, phylum of animals having a notochord, or dorsal stiffening rod, as the chief internal skeletal support at some stage of their development. Most chordates are vertebrates (animals with backbones), but the phylum also includes some small marine invertebrate animals.
..... Click the link for more information. , class Actinopterygii, order Perciformes, family Gobiidae.
(Gobiidae), a family of fish of the order Perciformes. The structure of its ventral fins is characteristic: they usually grow together forming a sucking disk. There are approximately 600 species. It is distributed along the coastal seas in tropical and temperate latitudes, also in brackish and fresh waters.

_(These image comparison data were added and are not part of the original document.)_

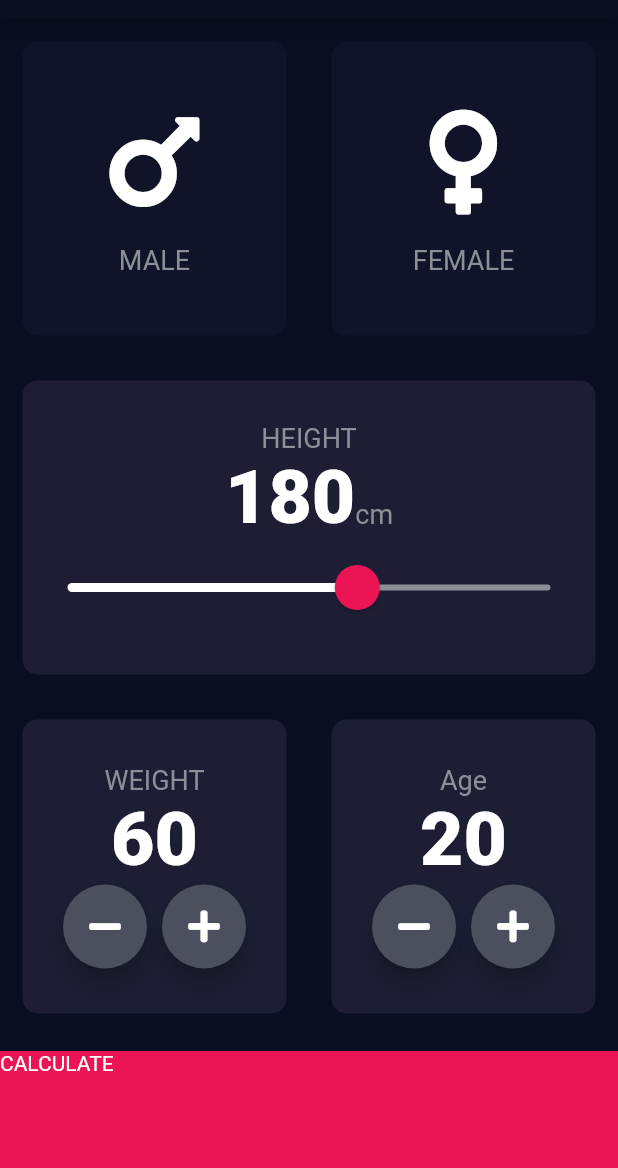
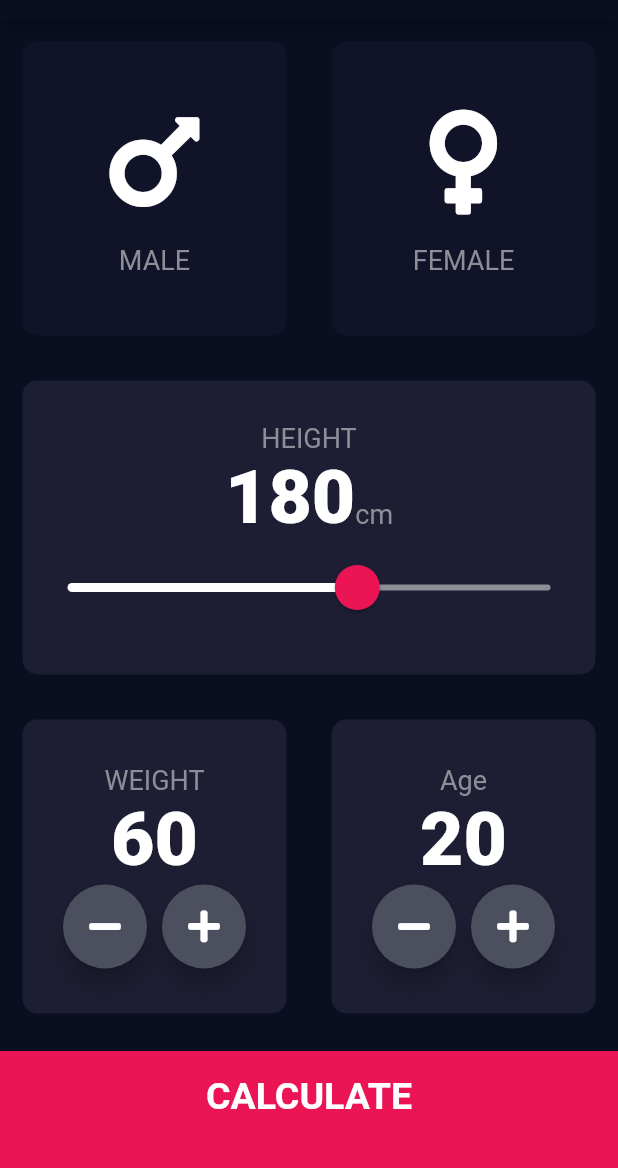
Before and after one commit to Arjun-Pradeep/Flutter_App_Development, a Flutter app: the screen it shows after launch, on a phone screen of 412 x 824 dp, the part 65-1233 px from its top. Run offline on Flutter 3.47's test engine with Material 2 defaults, Android fonts, the phone set to English and light mode, and no system bars; our stand-ins replace audioplayers, font_awesome_flutter.

Commit message:
Flutter_Development_bmi_calculator_app_update_v3.7

```diff
--- /dev/null
+++ b/bmi-calculator-flutter/lib/components/button_button.dart
@@ -0,0 +1,28 @@
+import 'package:flutter/material.dart';
+import 'package:bmi_calculator/constants.dart';
+
+class BottomButton extends StatelessWidget {
+  BottomButton({@required this.onTap, @required this.buttonTitle});
+
+  final Function onTap;
+  final String buttonTitle;
+
+  @override
+  Widget build(BuildContext context) {
+    return GestureDetector(
+      onTap: onTap,
+      child: Container(
+          child: Center(
+            child: Text(
+              buttonTitle,
+              style: kLargeButtonTextStyle,
+            ),
+          ),
+          color: kbottomContainerColor,
+          margin: EdgeInsets.only(top: 10.0),
+          padding: EdgeInsets.only(bottom: 20.0),
+          width: double.infinity,
+          height: kbottomContainerHeight),
+    );
+  }
+}
--- a/bmi-calculator-flutter/lib/icon_content.dart
+++ b/bmi-calculator-flutter/lib/components/icon_content.dart
@@ -1,5 +1,5 @@
 import 'package:flutter/material.dart';
-import 'constants.dart';
+import 'package:bmi_calculator/constants.dart';
 
 class IconContent extends StatelessWidget {
   const IconContent({this.icon, this.label});
--- /dev/null
+++ b/bmi-calculator-flutter/lib/components/round_icon_button.dart
@@ -0,0 +1,21 @@
+import 'package:flutter/material.dart';
+
+
+class RoundIconButton extends StatelessWidget {
+  RoundIconButton({@required this.icon, @required this.onPressed});
+
+  final IconData icon;
+  final Function onPressed;
+
+  @override
+  Widget build(BuildContext context) {
+    return RawMaterialButton(
+      child: Icon(icon),
+      onPressed: onPressed,
+      elevation: 6.0,
+      constraints: BoxConstraints.tightFor(width: 56.0, height: 56.0),
+      shape: CircleBorder(),
+      fillColor: Color(0xFF4C4F5E),
+    );
+  }
+}
--- a/bmi-calculator-flutter/lib/main.dart
+++ b/bmi-calculator-flutter/lib/main.dart
@@ -1,5 +1,5 @@
 import 'package:flutter/material.dart';
-import 'input_page.dart';
+import 'package:bmi_calculator/screens/input_page.dart';
 
 
 void main() => runApp(BMICalculator());
--- a/bmi-calculator-flutter/lib/input_page.dart
+++ b/bmi-calculator-flutter/lib/screens/input_page.dart
@@ -1,10 +1,11 @@
-import 'package:bmi_calculator/results_page.dart';
 import 'package:flutter/material.dart';
 import 'package:font_awesome_flutter/font_awesome_flutter.dart';
-import 'icon_content.dart';
-import 'reusable_card.dart';
-import 'constants.dart';
+import 'package:bmi_calculator/components/icon_content.dart';
+import 'package:bmi_calculator/components/reusable_card.dart';
+import 'package:bmi_calculator/constants.dart';
 import 'results_page.dart';
+import 'package:bmi_calculator/components/button_button.dart';
+import 'package:bmi_calculator/components/round_icon_button.dart';
 
 enum Gender { male, female }
 
@@ -191,42 +192,17 @@ class _InputPageState extends State<InputPage> {
               ],
             ),
           ),
-          GestureDetector(
+          BottomButton(
+            buttonTitle: 'CALCULATE',
             onTap: () {
               Navigator.push(
                 context,
-                MaterialPageRoute(
-                  builder: (context) => ResultsPage()),
+                MaterialPageRoute(builder: (context) => ResultsPage()),
               );
             },
-            child: Container(
-                child: Text('CALCULATE'),
-                color: kbottomContainerColor,
-                margin: EdgeInsets.only(top: 10.0),
-                width: double.infinity,
-                height: kbottomContainerHeight),
           ),
         ],
       ),
     );
   }
 }
-
-class RoundIconButton extends StatelessWidget {
-  RoundIconButton({@required this.icon, @required this.onPressed});
-
-  final IconData icon;
-  final Function onPressed;
-
-  @override
-  Widget build(BuildContext context) {
-    return RawMaterialButton(
-      child: Icon(icon),
-      onPressed: onPressed,
-      elevation: 6.0,
-      constraints: BoxConstraints.tightFor(width: 56.0, height: 56.0),
-      shape: CircleBorder(),
-      fillColor: Color(0xFF4C4F5E),
-    );
-  }
-}
```
Also changed, not shown: bmi-calculator-flutter/lib/constants.dart (+10 -0 lines), bmi-calculator-flutter/lib/results_page.dart (deleted, +0 -13 lines), bmi-calculator-flutter/lib/screens/results_page.dart (added, +61 -0 lines), bmi-calculator-flutter/lib/components/reusable_card.dart (renamed from bmi-calculator-flutter/lib/reusable_card.dart).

In the USSR the greatest variety of gobies is found in the Black, Azov, and Caspian seas, where a number of commercial species are found, including Gobius melanostomus, G. fluviatilis, G. batrachocephalus, G. ophiocephalus, and others. Gobies were brought to the Aral Sea during the acclimatization of other fishes. Some species are distinguished by their small size: the Philippine goby (Mystichthys luzonensis) has a length of 10-14 mm, and the Caspian goby (Hyrcanogobius bergi), 21 mm. Gobies reproduce in spring and summer. The roe attaches to under-water objects and is often protected by the parents. The small Black Sea goby (Pomatoschistus) lays its roe in the empty shells of the Cardium mollusk. Most gobies feed on benthic invertebrates, but there are also predatory and planktonophagic species. The goby is used in fresh or canned form.
REFERENCEBerg, L. S. Ryby presnykh vod SSSR i sopredel’nykh stran, 4th ed., part 3. Moscow-Leningrad, 1948-49.
Svetovidov, A. N. Ryby Chernogo moria. Moscow-Leningrad, 1964.
A. A. SVETOVIDOVA
(Perccottus glehni), a small freshwater fish of the family Eleotridae. Length, up to 20 cm. Color varies from light to dark; in mating its coloration turns nearly black, and irregular dark-reddish spots appear on the sides.
The goby is found in the basin of the middle and lower Amur River and in bodies of water in northwestern Sakhalin and northeastern Korea. It is also seen in ponds near Moscow and Leningrad, where it was brought by amateur aquarium keepers. The goby prefers still waters. It feeds on fry, mollusks, and insect larvae. Spawning occurs from May to July. The eggs are laid on thick plant stems and other objects; the male protects the eggs.